As background, Pell Grants are the largest student aid program and the foundation of federal student aid. Unlike student loans, students do not have to repay grants and they are awarded from the federal government to qualifying low-income students—not to the institution—for undergraduate study at all colleges and universities. This is important, because it means students can use their Pell award even if they transfer to another institution. Students are given the freedom to determine where and how they want to enroll in college.
Increasing Pell awards from $6,495 to $13,000 ensures community college is free for all Pell-eligible students and will reduce debt taken on by Pell-eligible students attending four-year colleges and universities. We know grant aid helps to keep low-income students in college and on track to graduate. Doubling Pell will put more money in the hands of students first and allow them to use it at the college or training program that best fits their educational needs. Forty years ago, Pell Grants covered more than 75% of the cost of college; today, the maximum grant covers less than 30% of the college experience. It is crucial that Congress acts now to increase the Pell Grant amount students can receive.
The need for financial aid is growing across the country and in our own backyards, and I am proud that Fordham meets over 76% of our students’ financial need. From 1980 through 2019, the number of students eligible for Pell Grants jumped from 2.7 million to 6.7 million students.
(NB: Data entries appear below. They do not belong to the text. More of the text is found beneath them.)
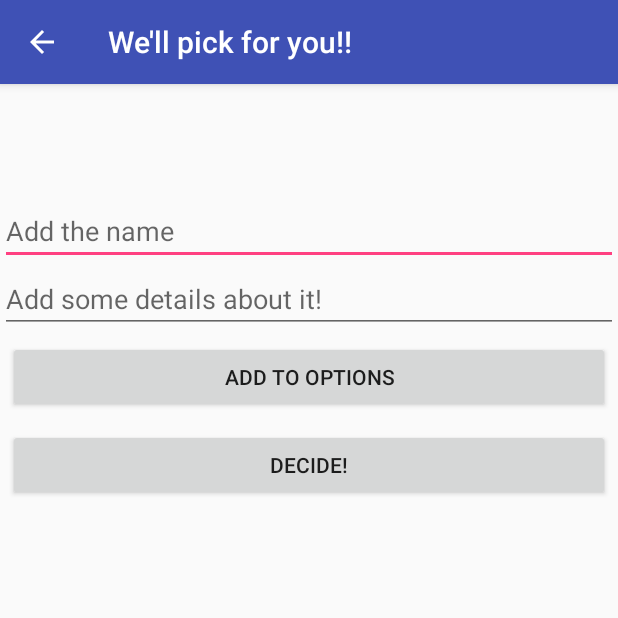
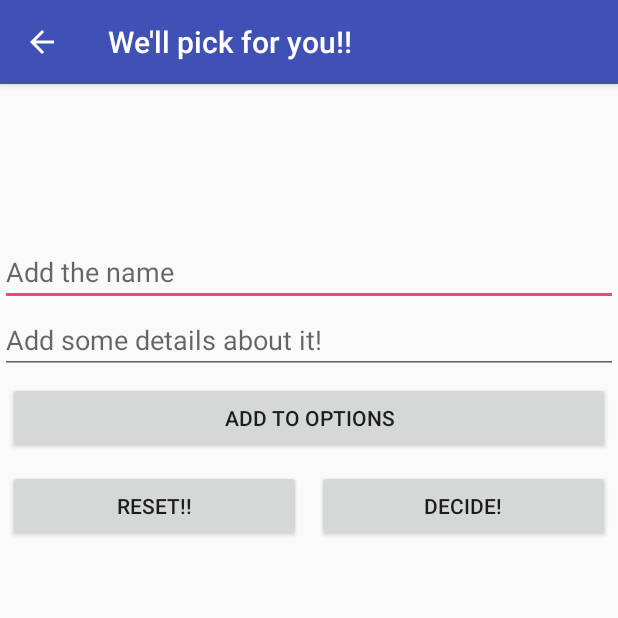
Before and after one commit to Aaronchoo/RNGFun, an Android app: the NameActivity screen opened directly, with no data from a screen before it, on a phone screen of 412 x 824 dp, the top half of it. Run offline under Robolectric (Android 15) with nearby library versions, the phone set to English and light mode, and no system bars.

Commit message:
Different features and better visual change
Added a reset option  that will remove all previous data, and added one more textview to ensure the details of the choice is not as large as the choice.

```diff
--- a/RNGFun/app/src/main/java/com/example/android/rngfun/NameActivity.java
+++ b/RNGFun/app/src/main/java/com/example/android/rngfun/NameActivity.java
@@ -24,18 +24,20 @@ public class NameActivity extends AppCompatActivity {
         ;
         final Button chooseOne = (Button) findViewById(R.id.choose_option);
         final EditText nameChoice = (EditText) findViewById(R.id.name_iteam);
+        final Button resetAll = (Button) findViewById(R.id.reset_all);
         ;
         final EditText detailChoice = (EditText) findViewById(R.id.name_details);
         ;
         final TextView showChoice = (TextView) findViewById(R.id.chosen_one);
+        final TextView showDetail = (TextView) findViewById(R.id.chosen_detail);
         //Create an array list that will hold the list of names and details
         final ArrayList<ListDetails> choices = new ArrayList<>();
         //Sets an onclicklistener taht will react when they add a choice
         addChoices.setOnClickListener(new View.OnClickListener() {
             @Override
             public void onClick(View v) {
-                //Check to see if they have actually added info
-                if ((nameChoice.getText().toString().equals("") && detailChoice.getText().toString().equals("")))
+                //Check to see if they have actually added info (The only important one is the name (first input))
+                if ((nameChoice.getText().toString().equals("")))
                     //If not, tell usersto add info
                     Toast.makeText(NameActivity.this, "Add info!", Toast.LENGTH_SHORT).show();
                 else{
@@ -65,10 +67,27 @@ public class NameActivity extends AppCompatActivity {
                     //Cast it to get an integer
                     int randomChoice = (int) random;
                     //Display random choice
-                    showChoice.setText(choices.get(randomChoice).getName() + '\n' + choices.get(randomChoice).getDetails());
+                    showChoice.setText(choices.get(randomChoice).getName());
+                    //Display the detail of it too (Did two different textviews because the details aren't as important
+                    //and show not be as big)
+                    showDetail.setText(choices.get(randomChoice).getDetails());
                 }
                 //If not do nothing!
 
+            }
+        });
+        //If the reset button is clicked
+        resetAll.setOnClickListener(new View.OnClickListener() {
+            @Override
+            public void onClick(View v) {
+                //Clear the elements
+                choices.clear();;
+                //Erase the list
+                ListView listChoice = (ListView) findViewById(R.id.list);
+                listChoice.setAdapter(null);
+                //Set the textviews that may have content to show nothing
+                showChoice.setText("");
+                showDetail.setText("");
             }
         });
 
--- a/RNGFun/app/src/main/res/layout/word_list.xml
+++ b/RNGFun/app/src/main/res/layout/word_list.xml
@@ -1,45 +1,76 @@
 <?xml version="1.0" encoding="utf-8"?>
 <LinearLayout xmlns:android="http://schemas.android.com/apk/res/android"
-    android:orientation="vertical" android:layout_width="match_parent"
+    android:layout_width="match_parent"
     android:layout_height="match_parent"
-    >
+    android:orientation="vertical">
+
     <LinearLayout
         android:layout_width="match_parent"
         android:layout_height="wrap_content"
         android:orientation="vertical">
+
         <TextView
+            android:id="@+id/chosen_one"
             android:layout_width="match_parent"
             android:layout_height="wrap_content"
             android:gravity="center"
-            android:id="@+id/chosen_one"
+            android:paddingTop="5dp"
+            android:text=""
             android:textColor="#000000"
-            android:textSize="52sp"
+            android:textSize="52sp" />
+
+        <TextView
+            android:id="@+id/chosen_detail"
+            android:layout_width="match_parent"
+            android:layout_height="wrap_content"
+            android:gravity="center"
             android:paddingTop="5dp"
-            android:text=""/>
+            android:text=""
+            android:textColor="#000000"
+            android:textSize="16sp" />
+
         <EditText
+            android:id="@+id/name_iteam"
             android:layout_width="match_parent"
             android:layout_height="wrap_content"
             android:hint="Add the name"
-            android:id="@+id/name_iteam"
-            android:inputType="text"/>
+            android:inputType="text" />
+
         <EditText
+            android:id="@+id/name_details"
             android:layout_width="match_parent"
-            android:inputType="text"
             android:layout_height="wrap_content"
             android:hint="Add some details about it!"
-            android:id="@+id/name_details"/>
+            android:inputType="text" />
+
         <Button
+            android:id="@+id/add_list"
             android:layout_width="match_parent"
             android:layout_height="wrap_content"
-            android:id="@+id/add_list"
             android:layout_margin="5dp"
-            android:text="Add to options"/>
-        <Button
-            android:layout_margin="5dp"
+            android:text="Add to options" />
+
+        <LinearLayout
             android:layout_width="match_parent"
             android:layout_height="wrap_content"
-            android:id="@+id/choose_option"
-            android:text="Decide!"/>
+            android:orientation="horizontal">
+
+            <Button
+                android:id="@+id/reset_all"
+                android:layout_width="0dp"
+                android:layout_height="wrap_content"
+                android:layout_margin="5dp"
+                android:layout_weight="1"
+                android:text="Reset!!" />
+
+            <Button
+                android:id="@+id/choose_option"
+                android:layout_width="0dp"
+                android:layout_height="wrap_content"
+                android:layout_margin="5dp"
+                android:layout_weight="1"
+                android:text="Decide!" />
+        </LinearLayout>
 
     </LinearLayout>
 
@@ -51,5 +82,5 @@
         android:layout_height="0dp"
         android:layout_weight="1"
         android:drawSelectorOnTop="true"
-        tools:context="com.example.android.miwok.NumbersActivity"/>
+        tools:context="com.example.android.miwok.NumbersActivity" />
 </LinearLayout>
```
Fordham is part of a vibrant community, and we are grateful to call the Bronx home to our Rose Hill campus. In 2019-2020, $28.4 billion in Pell grants was awarded nationally, with 431,358 students in New York state receiving $1.9 billion in Pell aid, and 15,347 of our own Congressional district’s students were awarded over $65 million in Pell Grants. The power of additional federal grant aid to students in my community would have a tremendously positive impact for years to come.
If the Pell Grant is doubled, not only will current students receive increased grants, but the pool of students eligible for Pell Grants will grow, providing more working-class students access to aid and therefore access to higher learning. Approximately 7 million Americans receive Pell Grants each year, with nearly 60% of Black students; half of American Indian or American Native students; nearly half of Latinx students; and 30% of white students using Pell Grants to help pay for college.
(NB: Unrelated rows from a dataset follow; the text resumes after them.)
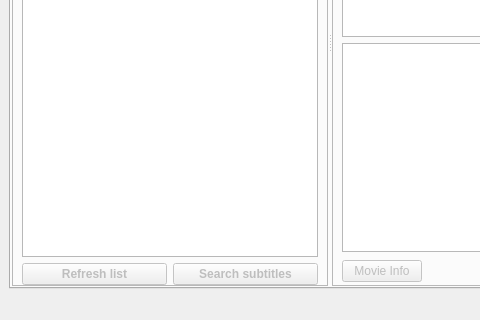
First picture: the form in gui/main.ui, repository subdownloader/subdownloader, before the edit; both pictures show x 0 to 480 and y 257 to 577 of the 714 by 577 pixel window.
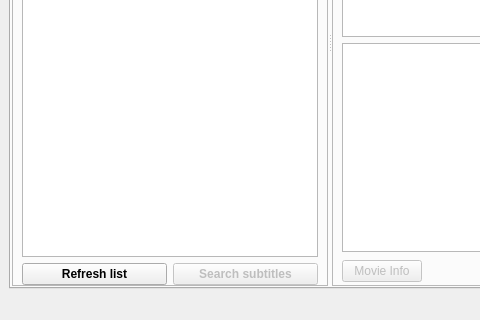
Second picture: the form after the edit. Icons and pictures are not drawn. Custom widgets are drawn as their Qt base class.

What changed in the file:
```diff
--- a/gui/main.ui
+++ b/gui/main.ui
@@ -221,7 +221,7 @@
                    <item>
                     <widget class="QPushButton" name="buttonRefresh">
                      <property name="enabled">
-                      <bool>false</bool>
+                      <bool>true</bool>
                      </property>
                      <property name="maximumSize">
                       <size>
```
Doubling Pell is not only the most effective way to make college affordable and accessible for students, but also the easiest and most efficient way for Congress to make higher education a reality for all students who want to attend college. It does not require new social programs and already has longstanding bipartisan support.
The impact of doubling the Pell Grant can have life-changing effects on America’s traditional and adult students and will limit their debt so the next generation is able to have greater economic stability once they join the workforce. This effort would take some of the immediate financial burden off students with high financial need, which means they can focus, alongside their peers, on the educational experience rather than the expense.
Joseph M. McShane, S.J., is the president of Fordham University, the Jesuit University of New York.